Tough new measures on disposable vapes are expected to come into force tomorrow, with the introduction of a government ‘enforcement squad’.
The government are expected to announce ‘bold new measures’ to help combat the rising levels of youth vaping, with full details due to be announced tomorrow (Tuesday 11 April) by Health Minister Neil O’Brien.
As part of the crackdown, a new ‘illicit vapes enforcement squad’ backed by £3 million of government funding will be brought in to enforce the rules on vaping, while also tackling illegal vapes and underage sales.
Working across the country, the squad will be led by Trading Standards and ‘share knowledge and intelligence across regional networks and local authorities’.
Alongside the enforcement squad, a ‘Call for Evidence’ is also being launched to identify opportunities to stop children vaping and reduce numbers of underage users.
It will also ensure vapes remain available for adult smokers as a ‘quit aid’.
O’Brien is due to outline the new measures in a speech at Policy Exchange tomorrow.
He said in a statement: “Smoking kills, so our priority is to prevent people smoking, and support them to quit. We remain committed to our ambition to be smoke-free by 2030.
“However, while vaping is a preferable alternative to smoking for adults, we are concerned about the rise in youth vaping, particularly the increasing use of disposable vaping products.
“The new illicit vapes enforcement squad will work across the country and clamp down on those businesses who sell vapes to children – which is illegal – and get them hooked on nicotine.

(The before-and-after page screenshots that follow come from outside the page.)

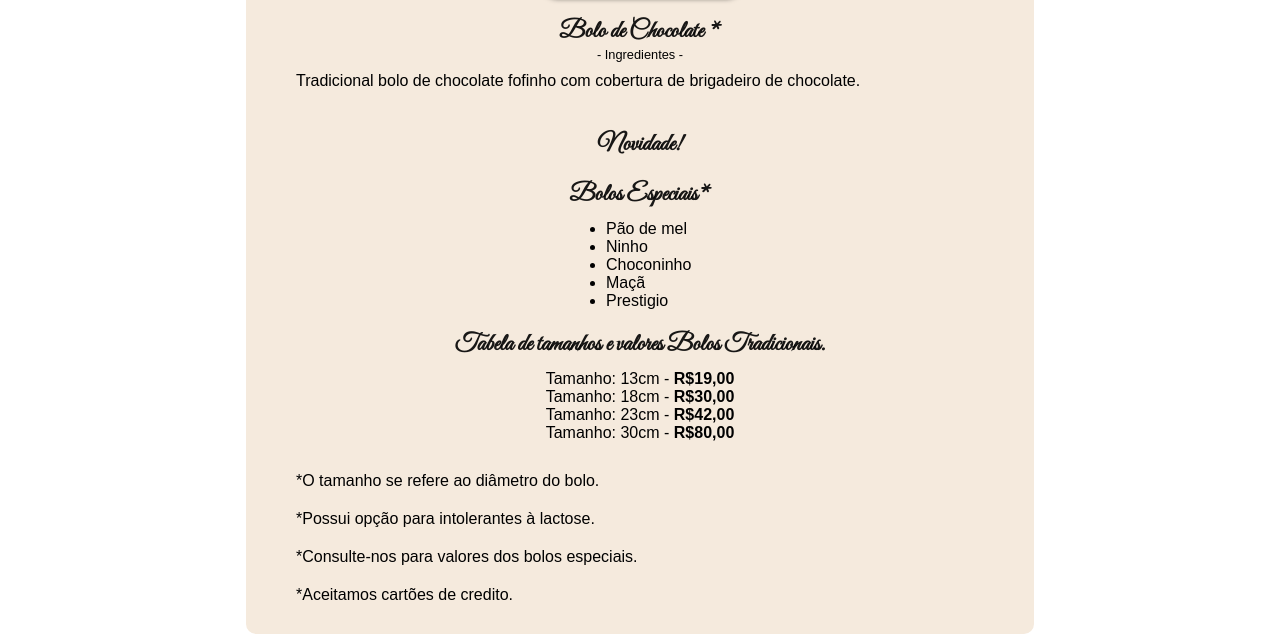
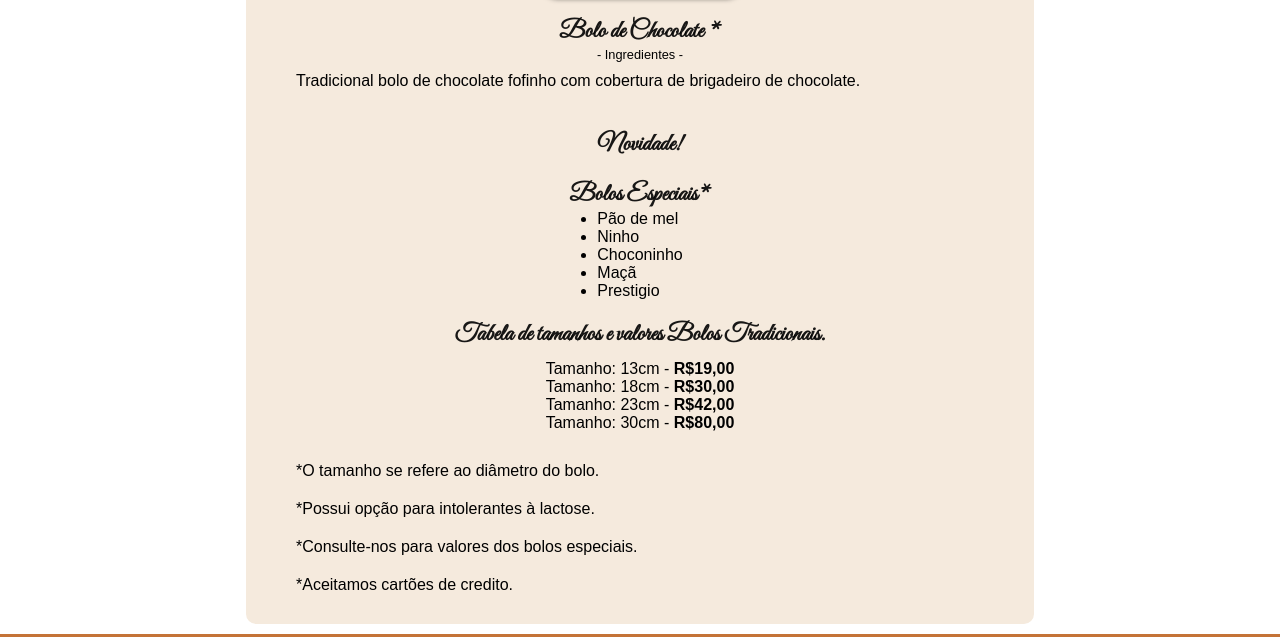
Before and after one commit to albertobtlima/diu-cakes, a plain HTML site: page produtos.html in a window 1280 px wide. Shown: the part 1722-2359 px from the top of the page. Drawn offline with Linux system fonts and the light colour scheme.

Commit message:
update
produtos

```diff
--- a/estilos/media-query.css
+++ b/estilos/media-query.css
@@ -16,8 +16,4 @@
     main {
         width: 768px;
     }
-
-    .novidade {
-        margin-left: 350px;
-    }
 }
--- a/estilos/style.css
+++ b/estilos/style.css
@@ -227,8 +227,9 @@ section > div > img {
     display: block;
 }
 
-.novidade {
-    margin-left: 250px;
+.novidades {
+    display: flex;
+    justify-content: center;
 }
 
 /* CONTATO */
--- a/produtos.html
+++ b/produtos.html
@@ -73,6 +73,7 @@
 
             <h3>Novidade!</h3>
             <h3>Bolos Especiais*</h3>
+            <div class="novidades">
                 <ul class="novidade">
                     <li>Pão de mel</li>
                     <li>Ninho</li>
@@ -80,6 +81,7 @@
                     <li>Maçã</li>
                     <li>Prestigio</li>
                 </ul>
+            </div>
 
             <h3>Tabela de tamanhos e valores Bolos Tradicionais.</h3>
             <ul class="valores">
```
Lines whose indentation alone changed are shown as unchanged.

“Our Call for Evidence will also allow us to get a firm understanding of the steps we can take to reduce the number of children accessing and using vapes.”
According to a government press release, smoking prevalence in England in 2021 was 13.0 percent – the lowest on record – thanks to measures such as ‘doubling duty on cigarettes since 2010 and continued funding to local stop smoking services’.

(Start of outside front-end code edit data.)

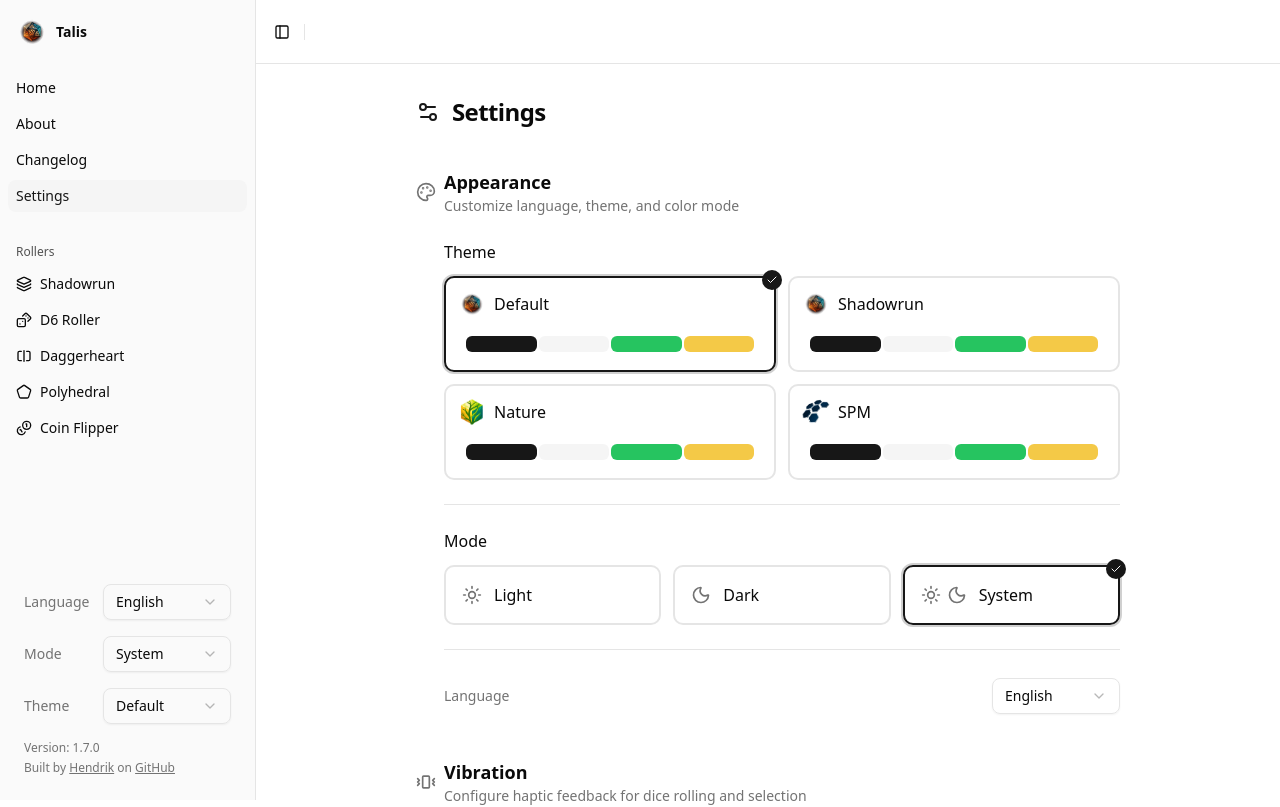
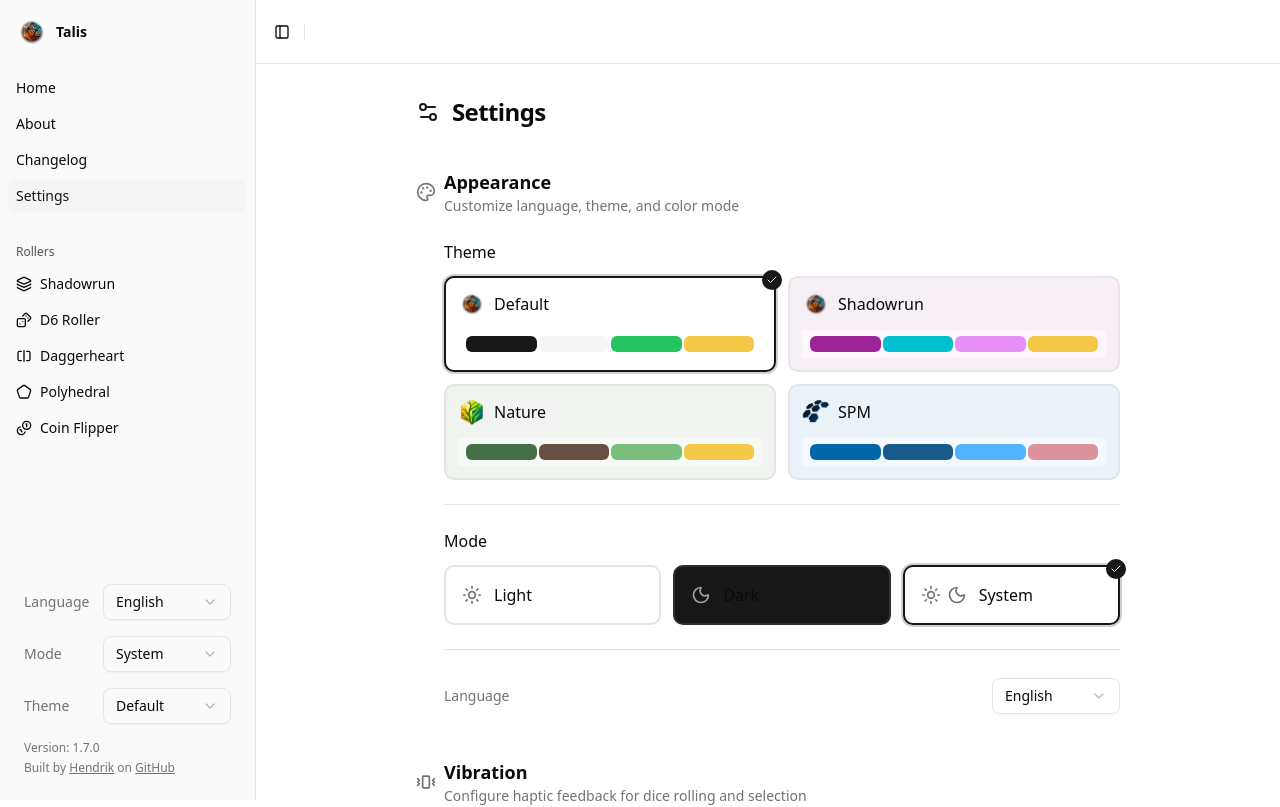
Before and after one commit to HoverBaum/talis, a Next.js app: page /en/pages/settings in a window 1280 px wide. Shown: the top 807 px of the page. Built offline with nearby package versions, Linux system fonts and the light colour scheme.

Commit message:
🎨 improve theme and mode select

```diff
--- a/components/ModePicker.tsx
+++ b/components/ModePicker.tsx
@@ -4,14 +4,16 @@
  * ModePicker
  * - Visual mode selector showing light, dark, and system options
  * - Displays mode icons and labels with visual highlighting
- * - System mode shows both light and dark icons to indicate auto-switching
+ * - Each mode button displays that mode's appearance (not the current mode)
+ * - System mode shows both light and dark icons and displays based on system preference
  * - Responsive layout, works down to 320px
  */
 
-import { Mode, useTheme } from './ThemeProvider'
+import { type Mode, useTheme } from './ThemeProvider'
 import { useTranslations } from 'next-intl'
 import { Check, Sun, Moon, Monitor } from 'lucide-react'
 import { cn } from '@/lib/utils'
+import { useEffect, useState } from 'react'
 
 const modes: Mode[] = ['light', 'dark', 'system']
 
@@ -28,14 +30,38 @@ const ModePreviewCard = ({
   onSelect,
   label,
 }: ModePreviewCardProps) => {
+  const { theme } = useTheme()
   const ModeIcon = mode === 'light' ? Sun : mode === 'dark' ? Moon : Monitor
+  const [systemMode, setSystemMode] = useState<'light' | 'dark'>('light')
+
+  useEffect(() => {
+    // Always track system preference for system mode preview
+    const mediaQuery = window.matchMedia('(prefers-color-scheme: dark)')
+    const updateMode = () => {
+      setSystemMode(mediaQuery.matches ? 'dark' : 'light')
+    }
+
+    updateMode()
+
+    if (mediaQuery.addEventListener) {
+      mediaQuery.addEventListener('change', updateMode)
+      return () => mediaQuery.removeEventListener('change', updateMode)
+    } else {
+      mediaQuery.addListener(updateMode)
+      return () => mediaQuery.removeListener(updateMode)
+    }
+  }, [])
+
+  // Determine actual mode for preview (resolve 'system' to light/dark)
+  const previewMode = mode === 'system' ? systemMode : mode
 
   return (
+    <div data-theme={theme} data-mode={previewMode}>
       <button
         type="button"
         onClick={onSelect}
         className={cn(
-        'relative w-full rounded-lg border-2 p-4 text-left transition-all',
+          'relative w-full rounded-lg border-2 p-4 text-left transition-all bg-card',
           'hover:border-primary/50 focus-visible:outline-none focus-visible:ring-2 focus-visible:ring-ring',
           isSelected ? 'border-primary ring-2 ring-primary/20' : 'border-border'
         )}
@@ -60,6 +86,7 @@ const ModePreviewCard = ({
           <span className="font-medium">{label}</span>
         </div>
       </button>
+    </div>
   )
 }
 
--- a/components/ThemePicker.tsx
+++ b/components/ThemePicker.tsx
@@ -4,16 +4,18 @@
  * ThemePicker
  * - Sophisticated theme selector with visual previews
  * - Shows theme logo, name, and color palette
- * - Color strip uses Tailwind classes that automatically respect the global mode
+ * - Each theme button displays that theme's colors (not the current theme)
+ * - Theme previews use the current mode (light/dark) to show how each theme looks
  * - Responsive grid layout, works down to 320px
  */
 
-import { Theme, useTheme } from './ThemeProvider'
+import { Theme, useTheme, type Mode } from './ThemeProvider'
 import { getThemeBranding } from '@/lib/theme-config'
 import { useTranslations } from 'next-intl'
 import { Check } from 'lucide-react'
 import Image from 'next/image'
 import { cn } from '@/lib/utils'
+import { useEffect, useState } from 'react'
 
 const themes: Theme[] = ['default', 'shadowrun', 'nature', 'spm']
 
@@ -43,13 +45,38 @@ const ThemePreviewCard = ({
   label,
 }: ThemePreviewCardProps) => {
   const branding = getThemeBranding(theme)
+  const { mode } = useTheme()
+  const [systemMode, setSystemMode] = useState<'light' | 'dark'>('light')
+
+  useEffect(() => {
+    if (mode !== 'system') return
+
+    const mediaQuery = window.matchMedia('(prefers-color-scheme: dark)')
+    const updateMode = () => {
+      setSystemMode(mediaQuery.matches ? 'dark' : 'light')
+    }
+
+    updateMode()
+
+    if (mediaQuery.addEventListener) {
+      mediaQuery.addEventListener('change', updateMode)
+      return () => mediaQuery.removeEventListener('change', updateMode)
+    } else {
+      mediaQuery.addListener(updateMode)
+      return () => mediaQuery.removeListener(updateMode)
+    }
+  }, [mode])
+
+  // Determine actual mode (resolve 'system' to light/dark)
+  const actualMode = mode === 'system' ? systemMode : mode
 
   return (
+    <div data-theme={theme} data-mode={actualMode}>
       <button
         type="button"
         onClick={onSelect}
         className={cn(
-        'relative w-full rounded-lg border-2 p-3 text-left transition-all',
+          'relative w-full rounded-lg border-2 p-3 text-left transition-all bg-card',
           'hover:border-primary/50 focus-visible:outline-none focus-visible:ring-2 focus-visible:ring-ring',
           isSelected ? 'border-primary ring-2 ring-primary/20' : 'border-border'
         )}
@@ -73,9 +100,10 @@ const ThemePreviewCard = ({
           <span className="font-medium">{label}</span>
         </div>
 
-      {/* Color palette using global mode */}
+        {/* Color palette using the preview theme's mode */}
         <ColorStrip />
       </button>
+    </div>
   )
 }
 
```
Lines whose indentation alone changed are shown as unchanged.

“In 2021-22, £68 million of funding from the public health grant was spent on stop smoking services by local authorities, and nearly 100,000 people quit with the support of a stop smoking service,” it says.
“In addition, £35 million was committed to the NHS last year so that all smokers admitted to hospital will be offered NHS-funded tobacco treatment services.”

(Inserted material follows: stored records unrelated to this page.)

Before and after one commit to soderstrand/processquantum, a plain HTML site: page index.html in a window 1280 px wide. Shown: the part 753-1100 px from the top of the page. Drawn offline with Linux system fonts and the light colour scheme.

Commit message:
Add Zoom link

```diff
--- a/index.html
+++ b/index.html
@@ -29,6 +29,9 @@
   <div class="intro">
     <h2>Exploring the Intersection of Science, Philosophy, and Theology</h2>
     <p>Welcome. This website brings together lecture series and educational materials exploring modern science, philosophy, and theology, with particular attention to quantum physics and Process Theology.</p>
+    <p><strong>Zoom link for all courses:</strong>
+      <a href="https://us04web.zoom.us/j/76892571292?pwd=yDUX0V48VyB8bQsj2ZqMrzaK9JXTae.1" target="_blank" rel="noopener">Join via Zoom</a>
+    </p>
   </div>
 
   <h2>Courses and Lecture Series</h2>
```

The news follows claims from a teenager in America who said vaping caused his lungs to collapse four times.
Last month, a 17-year-old from Texas was also hospitalised for weeks due to lung failure, with doctors saying his lungs were completely blocked up as a result of vaping.Featured Image Credit: dpa picture alliance / Alamy Stock Photo / Shutterstock